On Tuesday, May 5 at 7 p.m. Percy will be talking about archeoastronomy during a livestream. He explains he will be exploring astronomy of pre-technology civilizations, which used the daytime and nighttime sky as a calendar and compass.

“It was high tech for them,” he says, noting these earlier civilizations found direction, time and time of year by looking at the sky. Clocks would be set based on the position of the sun and sea captains had to learn basic astronomy because they navigated by the stars, Percy says.

People looked to the heavens for both practical and religious reasons. Indeed, even the name heaven and heavens have religious and astronomical meanings.

“It is preserved today in the names of the planets because they were assumed to have a connection with the gods” Percy says. Mars is the god of war, Venus the goddess of beauty, and so on.

Much of what can be seen in the sky is imbued with cultural meaning. “Different cultures see different things,” Percy says, noting the constellations are not scientific patterns but are instead culturally determined.

Many probably know the constellations based on Greek and Roman mythology, which goes back 2,000 years, he explains, yet those same patterns mean something different in Indigenous and Chinese culture. People looked up and recognized stories written in the sky, and those stories of gods or animals that were important in life were kept alive.

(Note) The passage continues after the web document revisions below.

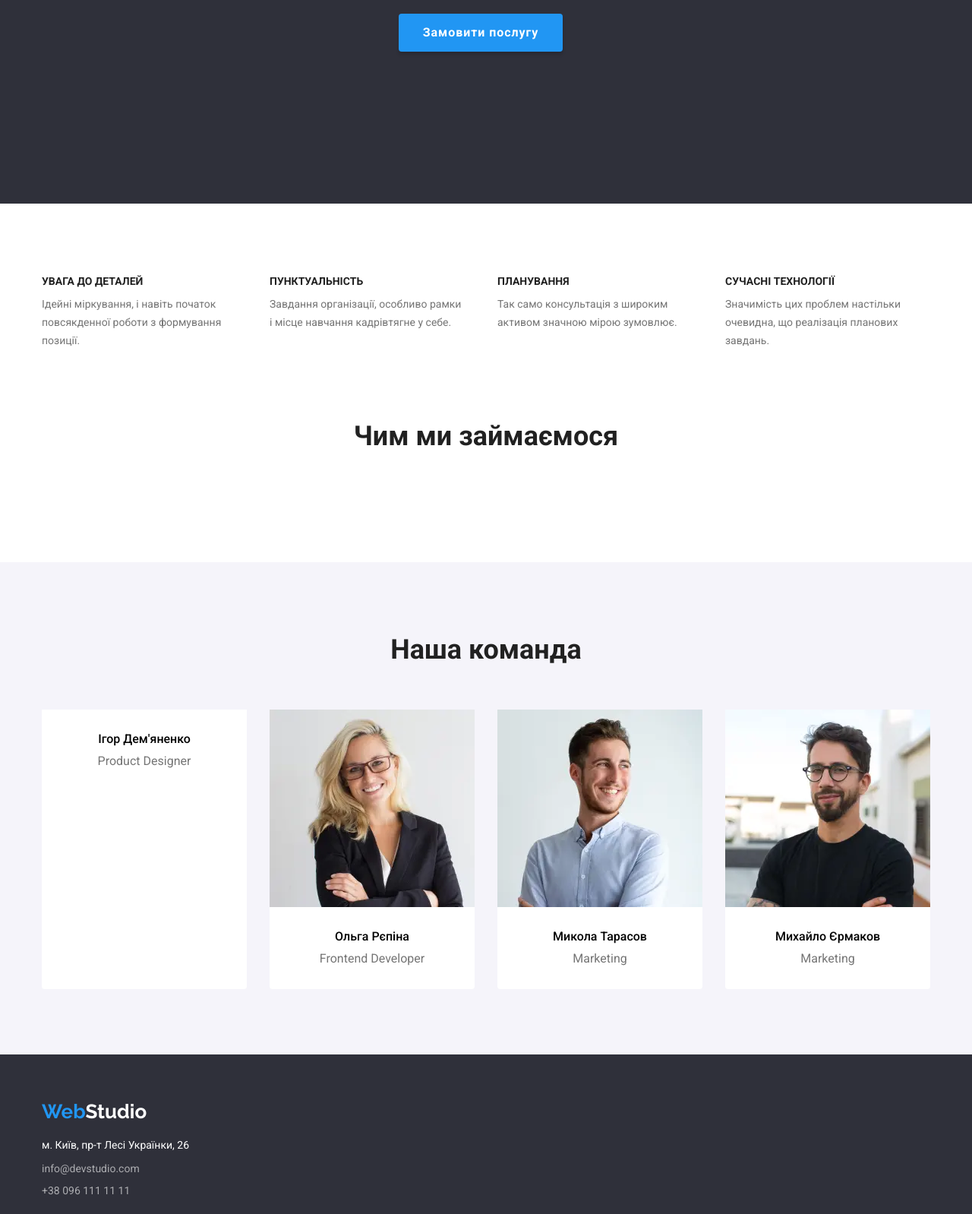
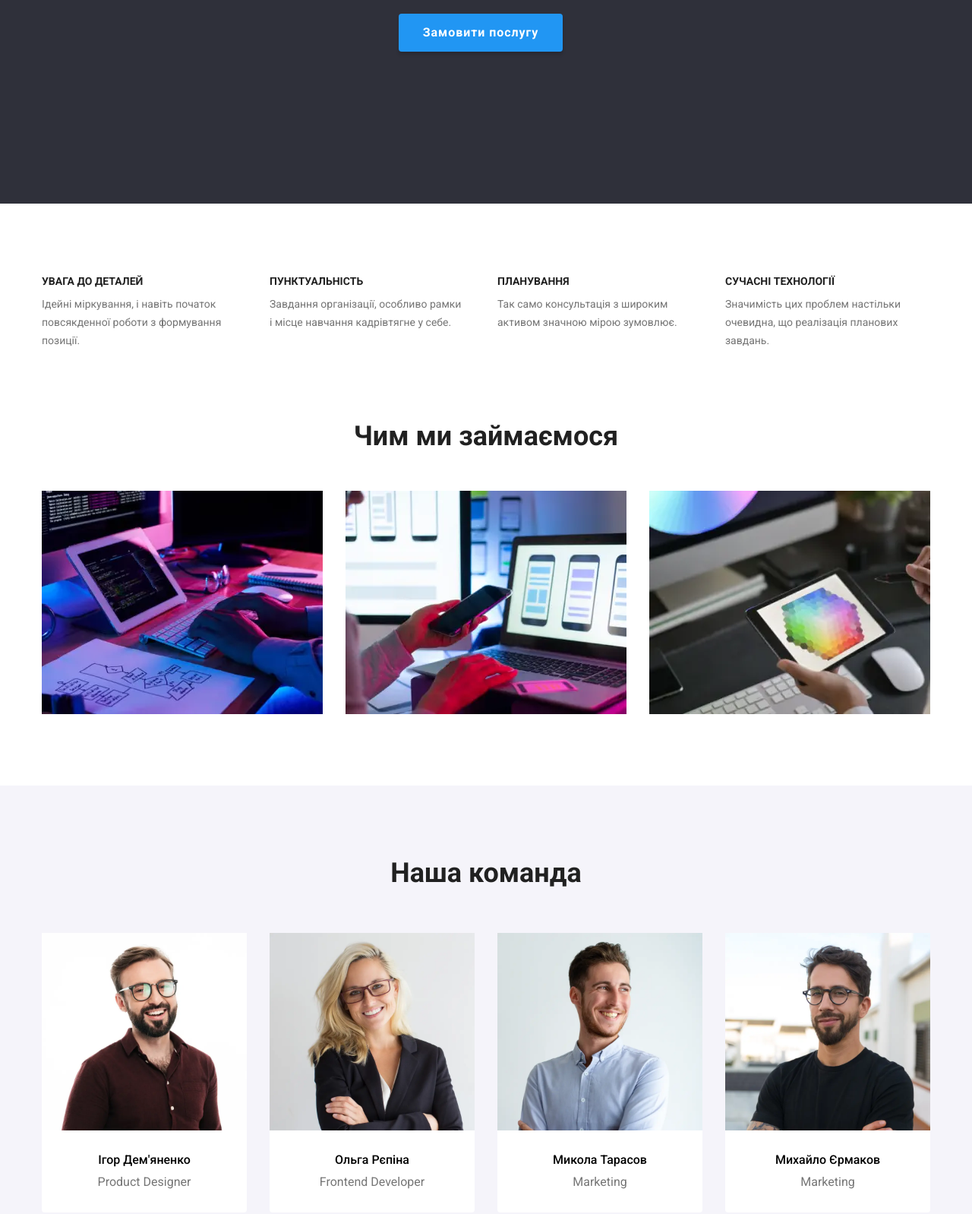
Before and after one commit to dillrofd/home-1, a plain HTML site: page index.html in a window 1280 px wide. Shown: the part 412-2010 px from the top of the page at 76% size. Drawn offline with nearby package versions, Linux system fonts and the light colour scheme.

Commit message:
Update index.html

```diff
--- a/index.html
+++ b/index.html
@@ -27,7 +27,7 @@
           <ul class="nav">
             <li class="li0">
               <a href="" class="headweb">
-                <span class="span"> Web</span>Studio</a >
+                <span class="span"> Web</span>Studio</a>
             </li>
 
             <li class="li1"><a href="" class="txtstudio"> Студія </a></li>
@@ -37,13 +37,19 @@
             <li class="li1"><a href="" class="txtcontacnts"> Контакти </a></li>
 
             <li class="li2">
+
               <a href="mailto:info@devstudio.com" class="gmail1">
-                info@devstudio.com
+                <svg width="16px"; heigh="12px" class="icongmail">
+                  <use href="./symbol-defs.svg#icon-gmail"></use>
+                </svg>
+               <span> info@devstudio.com </span>
               </a>
             </li>
 
             <li class="li2">
-              <a href="tel:+380961111111" class="tel1"> +38 096 111 11 11 </a>
+              <a href="tel:+380961111111" class="tel1">
+                <span> +38 096 111 11 11 </span>
+              </a>
             </li>
           </ul>
         </nav>
@@ -96,13 +102,13 @@
           <h2 class="htxt2">Чим ми займаємося</h2>
           <ul class="imgdo">
             <li class="photodo">
-              <img src="./box1.webp" alt="" class="photo1" />
+              <img src="./img/box1.webp" alt="" class="photo1" />
             </li>
             <li class="photodo">
-              <img src="./box2.webp" alt="" class="photo2" />
+              <img src="./img/box2.webp" alt="" class="photo2" />
             </li>
             <li class="photodo">
-              <img src="./box3.webp" alt="" class="photo3" />
+              <img src="./img/box3.webp" alt="" class="photo3" />
             </li>
           </ul>
         </div>
@@ -114,25 +120,25 @@
 
           <ul class="photopeople">
             <li class="imgpeople">
-              <img src="./demyanenko.webp" alt="" class="imgigor" />
+              <img src="./img/ihor.demyanenko.webp" alt="" class="imgigor" />
               <h3 class="name">Ігор Дем'яненко</h3>
               <p class="textigor">Product Designer</p>
             </li>
 
             <li class="imgpeople">
-              <img src="./repina.webp" alt="" class="imgolga" />
+              <img src="./img/olga.repina.webp" alt="" class="imgolga" />
               <h3 class="name">Ольга Рєпіна</h3>
               <p class="textolga">Frontend Developer</p>
             </li>
 
             <li class="imgpeople">
-              <img src="./tarasov.webp" alt="" class="imgtarasov" />
+              <img src="./img/mykola.tarasov.webp" alt="" class="imgtarasov" />
               <h3 class="name">Микола Тарасов</h3>
               <p class="texttarasov">Marketing</p>
             </li>
 
             <li class="imgpeople">
-              <img src="./yermakov.webp" alt="" class="imgmixa" />
+              <img src="./img/mykhailo.yermakov.webp" alt="" class="imgmixa" />
               <h3 class="name">Михайло Єрмаков</h3>
               <p class="textmiha">Marketing</p>
             </li>
@@ -156,6 +162,5 @@
 <li class="lifoot4"> <a href="tel:+380961111111" class="tel"> +38 096 111 11 11</a> </li>
           </div>
     </footer>
-
   </body>
 </html>
```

Perhaps the most well-known constellation in the night sky is the Big Dipper. Percy notes it is actually part of Ursa Major. Meanwhile, the pole star, used in navigation, is part of Ursa Minor. Thousands of years ago people saw a big bear and little bear in the stars.

When physical distancing measures are lifted, Percy suggests attending one of RASC’s star parties at The Riverwood Conservancy. It offers a great opportunity for those who have become familiar with the sky to see different telescopes in action and talk to fellow stargazers.

The cosmos offers many lessons and wonders for the inquisitive. Whether observed from a balcony, backyard, park (when permitted), or from the couch, the universe provides a fascinating expanse to explore.

“Be curious,” Percy says. “There’s a whole universe up there.”